WASHINGTON, Dec 16 (Reuters) - U.S. lawmakers are set to vote on reforms to boost the representation of emerging markets at the International Monetary Fund after lawmakers included the long-delayed changes in a deal overnight.
The deal to keep the U.S. government operating through next September contains a change to put Brazil, China, India and Russia among the IMF’s top 10 shareholders and give emerging markets more influence at the global lender.
Plans agreed in 2010 to give emerging markets more voting power and double the Fund’s resources have been delayed as the U.S. Congress had not approved the changes.
The reforms are the biggest change in the governance of the Fund since it was established and are a recognition of the increasing role that emerging markets play in the global economy.
IMF spokesman Gerry Rice said the Fund took note of the language in the spending bill. “We look forward to the outcome of the legislative process,” he said.

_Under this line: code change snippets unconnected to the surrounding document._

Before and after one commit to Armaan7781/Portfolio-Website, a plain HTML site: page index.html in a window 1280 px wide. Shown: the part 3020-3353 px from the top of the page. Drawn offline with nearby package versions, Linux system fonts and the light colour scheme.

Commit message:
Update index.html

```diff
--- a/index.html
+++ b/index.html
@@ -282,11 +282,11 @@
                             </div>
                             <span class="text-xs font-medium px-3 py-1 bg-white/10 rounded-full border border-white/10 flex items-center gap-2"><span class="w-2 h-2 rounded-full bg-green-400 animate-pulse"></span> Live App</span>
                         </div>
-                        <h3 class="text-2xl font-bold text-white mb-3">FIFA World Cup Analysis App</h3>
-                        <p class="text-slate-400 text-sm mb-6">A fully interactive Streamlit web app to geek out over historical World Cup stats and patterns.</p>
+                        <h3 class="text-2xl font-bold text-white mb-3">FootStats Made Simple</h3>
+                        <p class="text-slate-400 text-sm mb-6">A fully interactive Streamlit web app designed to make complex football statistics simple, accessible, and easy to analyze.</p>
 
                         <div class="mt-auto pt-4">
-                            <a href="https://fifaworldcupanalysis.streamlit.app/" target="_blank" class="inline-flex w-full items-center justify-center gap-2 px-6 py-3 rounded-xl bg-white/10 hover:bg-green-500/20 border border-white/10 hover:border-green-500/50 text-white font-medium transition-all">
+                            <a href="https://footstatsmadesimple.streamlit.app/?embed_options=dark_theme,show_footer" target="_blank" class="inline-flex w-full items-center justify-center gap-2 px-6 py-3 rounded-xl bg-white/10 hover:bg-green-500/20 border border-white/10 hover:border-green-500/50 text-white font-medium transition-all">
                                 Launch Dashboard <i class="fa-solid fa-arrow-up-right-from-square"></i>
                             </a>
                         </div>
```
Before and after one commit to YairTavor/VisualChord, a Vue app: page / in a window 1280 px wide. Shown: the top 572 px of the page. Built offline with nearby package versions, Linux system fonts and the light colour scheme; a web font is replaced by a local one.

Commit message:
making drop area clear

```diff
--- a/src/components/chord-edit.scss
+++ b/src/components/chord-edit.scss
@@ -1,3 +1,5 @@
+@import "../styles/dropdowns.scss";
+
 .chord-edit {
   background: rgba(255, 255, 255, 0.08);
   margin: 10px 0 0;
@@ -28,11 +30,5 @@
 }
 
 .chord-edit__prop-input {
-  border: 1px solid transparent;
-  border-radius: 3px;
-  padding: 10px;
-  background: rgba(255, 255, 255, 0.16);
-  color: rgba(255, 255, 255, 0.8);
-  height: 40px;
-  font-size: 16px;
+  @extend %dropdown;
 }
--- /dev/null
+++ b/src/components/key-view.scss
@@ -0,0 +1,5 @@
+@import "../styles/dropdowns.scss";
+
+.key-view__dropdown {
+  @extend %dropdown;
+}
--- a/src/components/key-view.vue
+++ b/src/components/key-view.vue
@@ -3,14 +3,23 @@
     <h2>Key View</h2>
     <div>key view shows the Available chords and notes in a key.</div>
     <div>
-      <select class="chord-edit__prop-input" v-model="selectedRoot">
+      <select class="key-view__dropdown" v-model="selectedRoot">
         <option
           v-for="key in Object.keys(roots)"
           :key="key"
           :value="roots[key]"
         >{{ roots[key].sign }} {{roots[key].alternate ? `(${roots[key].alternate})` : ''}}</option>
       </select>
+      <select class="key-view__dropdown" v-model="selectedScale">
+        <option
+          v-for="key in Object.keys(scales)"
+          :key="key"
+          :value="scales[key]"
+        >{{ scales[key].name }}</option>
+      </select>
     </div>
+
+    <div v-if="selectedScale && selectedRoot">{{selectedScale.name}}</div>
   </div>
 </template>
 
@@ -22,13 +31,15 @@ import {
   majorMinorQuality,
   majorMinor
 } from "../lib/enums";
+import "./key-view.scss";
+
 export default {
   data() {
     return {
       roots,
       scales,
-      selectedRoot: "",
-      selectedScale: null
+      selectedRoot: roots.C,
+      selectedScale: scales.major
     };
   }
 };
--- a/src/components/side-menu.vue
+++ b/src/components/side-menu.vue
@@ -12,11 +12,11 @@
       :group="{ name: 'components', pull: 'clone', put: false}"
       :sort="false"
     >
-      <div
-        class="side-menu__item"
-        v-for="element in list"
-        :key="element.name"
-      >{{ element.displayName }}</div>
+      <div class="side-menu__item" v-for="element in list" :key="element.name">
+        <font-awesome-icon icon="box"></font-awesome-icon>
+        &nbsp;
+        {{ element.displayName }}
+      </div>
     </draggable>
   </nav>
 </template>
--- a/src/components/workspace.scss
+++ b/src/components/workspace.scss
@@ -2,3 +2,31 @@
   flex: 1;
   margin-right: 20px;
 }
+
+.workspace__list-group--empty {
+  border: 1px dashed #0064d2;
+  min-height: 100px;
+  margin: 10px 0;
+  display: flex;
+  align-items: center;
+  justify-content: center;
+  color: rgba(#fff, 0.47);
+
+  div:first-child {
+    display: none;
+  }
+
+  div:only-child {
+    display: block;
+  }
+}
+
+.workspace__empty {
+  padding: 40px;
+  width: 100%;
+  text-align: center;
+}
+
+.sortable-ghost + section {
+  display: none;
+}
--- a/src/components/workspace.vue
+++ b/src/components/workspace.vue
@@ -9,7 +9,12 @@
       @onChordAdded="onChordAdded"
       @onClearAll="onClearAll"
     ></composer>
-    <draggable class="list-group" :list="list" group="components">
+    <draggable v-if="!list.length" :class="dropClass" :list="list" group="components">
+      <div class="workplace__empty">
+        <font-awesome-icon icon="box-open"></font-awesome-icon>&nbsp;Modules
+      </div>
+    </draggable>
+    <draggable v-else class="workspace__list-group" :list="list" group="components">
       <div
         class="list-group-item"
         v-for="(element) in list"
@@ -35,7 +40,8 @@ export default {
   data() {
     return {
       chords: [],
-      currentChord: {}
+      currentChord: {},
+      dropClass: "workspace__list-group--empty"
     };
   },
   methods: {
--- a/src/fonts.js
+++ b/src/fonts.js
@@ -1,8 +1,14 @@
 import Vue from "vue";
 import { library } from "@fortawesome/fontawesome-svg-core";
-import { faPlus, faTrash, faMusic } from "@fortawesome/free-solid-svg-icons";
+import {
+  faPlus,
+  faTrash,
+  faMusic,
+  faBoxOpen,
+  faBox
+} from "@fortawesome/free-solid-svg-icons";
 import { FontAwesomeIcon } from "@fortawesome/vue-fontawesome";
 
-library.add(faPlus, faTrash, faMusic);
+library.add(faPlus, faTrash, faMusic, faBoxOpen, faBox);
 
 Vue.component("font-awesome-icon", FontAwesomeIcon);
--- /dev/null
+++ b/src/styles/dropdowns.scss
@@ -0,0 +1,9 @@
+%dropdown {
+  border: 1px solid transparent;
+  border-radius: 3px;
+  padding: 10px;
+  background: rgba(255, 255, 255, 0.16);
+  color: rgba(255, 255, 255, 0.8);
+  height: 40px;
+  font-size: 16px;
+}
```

The House of Representatives is expected to vote on Friday on the legislation. (Reporting by Krista Hughes; Editing by James Dalgleish)